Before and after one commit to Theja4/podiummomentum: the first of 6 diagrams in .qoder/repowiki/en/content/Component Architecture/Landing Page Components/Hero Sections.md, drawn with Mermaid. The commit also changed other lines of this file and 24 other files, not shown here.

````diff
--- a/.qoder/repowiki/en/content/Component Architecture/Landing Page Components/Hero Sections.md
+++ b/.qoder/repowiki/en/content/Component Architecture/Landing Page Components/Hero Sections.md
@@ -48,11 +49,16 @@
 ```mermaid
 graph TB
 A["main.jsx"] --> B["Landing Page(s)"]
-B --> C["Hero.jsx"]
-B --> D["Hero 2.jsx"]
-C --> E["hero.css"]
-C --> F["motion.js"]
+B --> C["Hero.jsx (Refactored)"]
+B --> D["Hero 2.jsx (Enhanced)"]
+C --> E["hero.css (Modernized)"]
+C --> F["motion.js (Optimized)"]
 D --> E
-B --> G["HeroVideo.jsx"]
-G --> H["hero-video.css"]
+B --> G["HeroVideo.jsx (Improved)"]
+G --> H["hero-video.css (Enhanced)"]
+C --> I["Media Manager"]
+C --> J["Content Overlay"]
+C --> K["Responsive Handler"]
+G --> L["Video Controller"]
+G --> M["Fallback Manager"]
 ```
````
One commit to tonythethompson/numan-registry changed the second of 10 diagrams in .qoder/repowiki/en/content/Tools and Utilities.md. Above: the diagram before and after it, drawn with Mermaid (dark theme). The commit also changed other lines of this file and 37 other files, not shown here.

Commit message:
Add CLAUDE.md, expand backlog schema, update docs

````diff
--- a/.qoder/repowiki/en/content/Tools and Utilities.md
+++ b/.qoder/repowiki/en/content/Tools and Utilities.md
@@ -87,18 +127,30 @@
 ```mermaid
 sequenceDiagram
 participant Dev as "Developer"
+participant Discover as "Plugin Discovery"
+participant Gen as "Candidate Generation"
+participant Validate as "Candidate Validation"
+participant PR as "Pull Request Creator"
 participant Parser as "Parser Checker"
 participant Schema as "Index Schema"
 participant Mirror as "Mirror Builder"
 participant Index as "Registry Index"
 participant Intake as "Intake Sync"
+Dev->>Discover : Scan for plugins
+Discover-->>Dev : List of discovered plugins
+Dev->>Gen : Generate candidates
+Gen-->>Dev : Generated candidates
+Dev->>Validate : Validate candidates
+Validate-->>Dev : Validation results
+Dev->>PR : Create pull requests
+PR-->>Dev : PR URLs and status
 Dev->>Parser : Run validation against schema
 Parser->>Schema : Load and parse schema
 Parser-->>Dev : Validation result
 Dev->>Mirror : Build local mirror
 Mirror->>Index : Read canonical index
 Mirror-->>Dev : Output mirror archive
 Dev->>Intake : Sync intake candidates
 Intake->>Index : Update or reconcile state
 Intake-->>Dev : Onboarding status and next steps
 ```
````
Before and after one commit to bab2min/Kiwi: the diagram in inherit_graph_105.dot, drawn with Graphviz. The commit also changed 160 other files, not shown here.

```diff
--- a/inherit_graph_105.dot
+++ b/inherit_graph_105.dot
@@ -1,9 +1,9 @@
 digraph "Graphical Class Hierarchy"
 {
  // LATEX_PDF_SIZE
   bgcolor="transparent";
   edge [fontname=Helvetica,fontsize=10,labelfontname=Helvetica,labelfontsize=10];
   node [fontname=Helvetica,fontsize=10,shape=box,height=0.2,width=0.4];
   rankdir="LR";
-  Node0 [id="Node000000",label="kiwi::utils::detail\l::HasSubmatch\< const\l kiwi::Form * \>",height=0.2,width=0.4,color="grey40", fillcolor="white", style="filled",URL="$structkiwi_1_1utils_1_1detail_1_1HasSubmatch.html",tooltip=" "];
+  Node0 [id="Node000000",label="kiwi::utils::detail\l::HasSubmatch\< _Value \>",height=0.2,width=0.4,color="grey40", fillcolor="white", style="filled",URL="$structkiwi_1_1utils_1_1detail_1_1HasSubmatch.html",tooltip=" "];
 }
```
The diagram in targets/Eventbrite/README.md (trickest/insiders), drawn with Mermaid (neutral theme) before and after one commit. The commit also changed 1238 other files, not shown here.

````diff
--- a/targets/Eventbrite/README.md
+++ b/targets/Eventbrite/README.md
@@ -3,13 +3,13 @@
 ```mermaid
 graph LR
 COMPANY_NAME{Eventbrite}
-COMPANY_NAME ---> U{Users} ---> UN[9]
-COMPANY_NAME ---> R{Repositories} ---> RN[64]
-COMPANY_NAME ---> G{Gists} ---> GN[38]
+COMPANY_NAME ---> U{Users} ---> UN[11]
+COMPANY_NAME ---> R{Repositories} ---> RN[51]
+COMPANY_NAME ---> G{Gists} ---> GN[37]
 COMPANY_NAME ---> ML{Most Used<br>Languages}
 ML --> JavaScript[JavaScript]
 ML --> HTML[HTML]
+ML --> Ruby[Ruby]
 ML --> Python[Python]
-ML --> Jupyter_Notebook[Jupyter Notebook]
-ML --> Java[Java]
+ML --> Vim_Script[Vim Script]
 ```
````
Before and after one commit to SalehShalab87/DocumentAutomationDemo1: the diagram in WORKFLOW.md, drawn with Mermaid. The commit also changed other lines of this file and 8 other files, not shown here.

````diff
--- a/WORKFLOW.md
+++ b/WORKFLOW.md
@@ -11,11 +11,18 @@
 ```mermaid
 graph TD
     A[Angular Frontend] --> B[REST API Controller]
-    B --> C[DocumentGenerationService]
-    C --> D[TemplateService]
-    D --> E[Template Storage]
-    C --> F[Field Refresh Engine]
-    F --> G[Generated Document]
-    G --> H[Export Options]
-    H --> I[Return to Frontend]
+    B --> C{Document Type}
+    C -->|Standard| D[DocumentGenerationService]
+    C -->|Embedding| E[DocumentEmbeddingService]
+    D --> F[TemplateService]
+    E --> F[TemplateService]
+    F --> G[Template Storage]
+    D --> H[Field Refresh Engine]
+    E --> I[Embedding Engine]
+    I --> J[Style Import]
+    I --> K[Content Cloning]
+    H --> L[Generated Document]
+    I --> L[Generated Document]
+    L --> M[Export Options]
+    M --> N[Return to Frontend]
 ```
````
____
• _The problem_
Look through the entries above. Extract each line with the word "Eventbrite".

• _Result_
The diagram in targets/Eventbrite/README.md (trickest/insiders), drawn with Mermaid (neutral theme) before and after one commit. The commit also changed 1238 other files, not shown here.
--- a/targets/Eventbrite/README.md
+++ b/targets/Eventbrite/README.md
 COMPANY_NAME{Eventbrite}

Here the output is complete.